From commissioned works of art to mass produced stationery---and more recently electronic media---Christmas card greetings have taken many forms throughout the years. Today's commercially crafted Christmas cards are rooted in a long tradition of sending seasonal messages at times such as Thanksgiving, the winter solstice, Christmas and the New Year.
Sending goodwill messages probably began in pagan times, but the first modern Christmas card wasn't produced until 1843. Early Christmas cards were expensive and not readily available---only 1,000 copies of the 1843 card were produced and they sold for one shilling each. The practice of sending Christmas cards was thought to be a trend that would soon pass. However, the advent of the Uniform Penny Post in the United Kingdom and technological advances in printing and engraving in the 1850s helped make the practice of sending Christmas cards more affordable, convenient and accessible for a broader cross-section of society---not simply the wealthy and elite. The tradition of Christmas cards grew ever more popular, eventually extending to North America and Canada. In 1875, German-born lithographer Louis Prang introduced commercial printing of Christmas cards in the United States, laying the foundation for a thriving industry that is today worth billions of dollars.
On November 1, 2006, Canada Post will issue three stamps---one at the domestic rate (51¢), one at the U.S. rate (89¢) and one at the international rate ($1.49)---as a tribute to the art and tradition of Christmas cards.
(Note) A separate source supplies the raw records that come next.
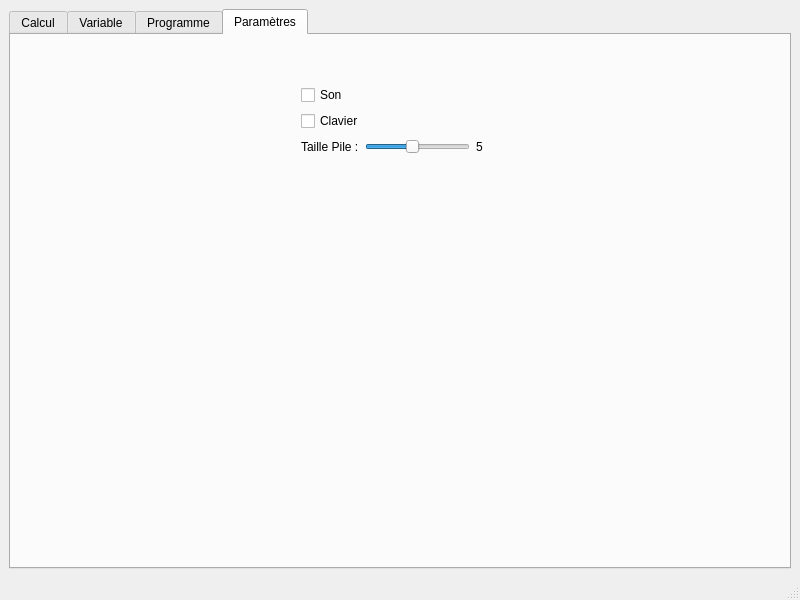
Above: mainwindow.ui from doremiiy/LO21_UTCalculator before the change. Below: the same form after it.
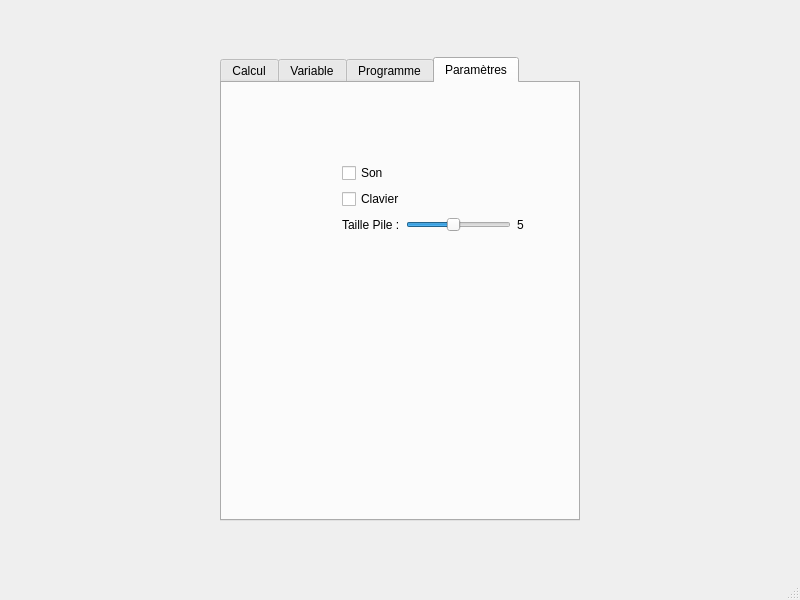
That is the form after the change. The open tabs and pages were chosen to show the change.

Diff of the .ui file:
```diff
--- a/mainwindow.ui
+++ b/mainwindow.ui
@@ -15,7 +15,7 @@
   </property>
   <widget class="QWidget" name="centralwidget">
    <layout class="QVBoxLayout" name="verticalLayout_6">
-    <item>
+    <item alignment="Qt::AlignHCenter|Qt::AlignVCenter">
      <widget class="QTabWidget" name="tabWidget">
       <property name="maximumSize">
        <size>
@@ -197,8 +197,8 @@
        <widget class="QWidget" name="verticalLayoutWidget_2">
         <property name="geometry">
          <rect>
-          <x>290</x>
-          <y>50</y>
+          <x>120</x>
+          <y>80</y>
           <width>182</width>
           <height>72</height>
          </rect>
```
Left out of the diff: 10 changed lines with no effect on the pictures.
Designed by Peter Steiner, these colourful stamps feature winter scenes composed by Canadian artists Edwin Holgate, J.E. Sampson and Yvonne McKague Housser, and featured in William E. Coutts Company Ltd.'s 1931 Painters of Canada Christmas card series.
Steiner selected these three cards---Holgate's Contemplation, Sampson's Winter Joys and Housser's Snowman---because of their superb artistic depiction of typical Canadian winter scenes. When conceiving the stamp design, Steiner focused on elements that would both complement and highlight the original artwork.
"I cropped the original images on an angle to draw attention to them, while using background colours that are reflective of joyous and festive times," says Steiner. "The addition of snowflakes creates a visual winter landscape, and represents what every child wishes for at this time of year---a white Christmas."
We're delighted to have an opportunity to pay tribute to the artwork of Holgate, Sampson and McKague Housser within a refreshing and uniquely Canadian stamp design," says Alain Leduc, Manager of Stamp Design and Production at Canada Post. "These stamps, like the cards they showcase, are certain to become classics."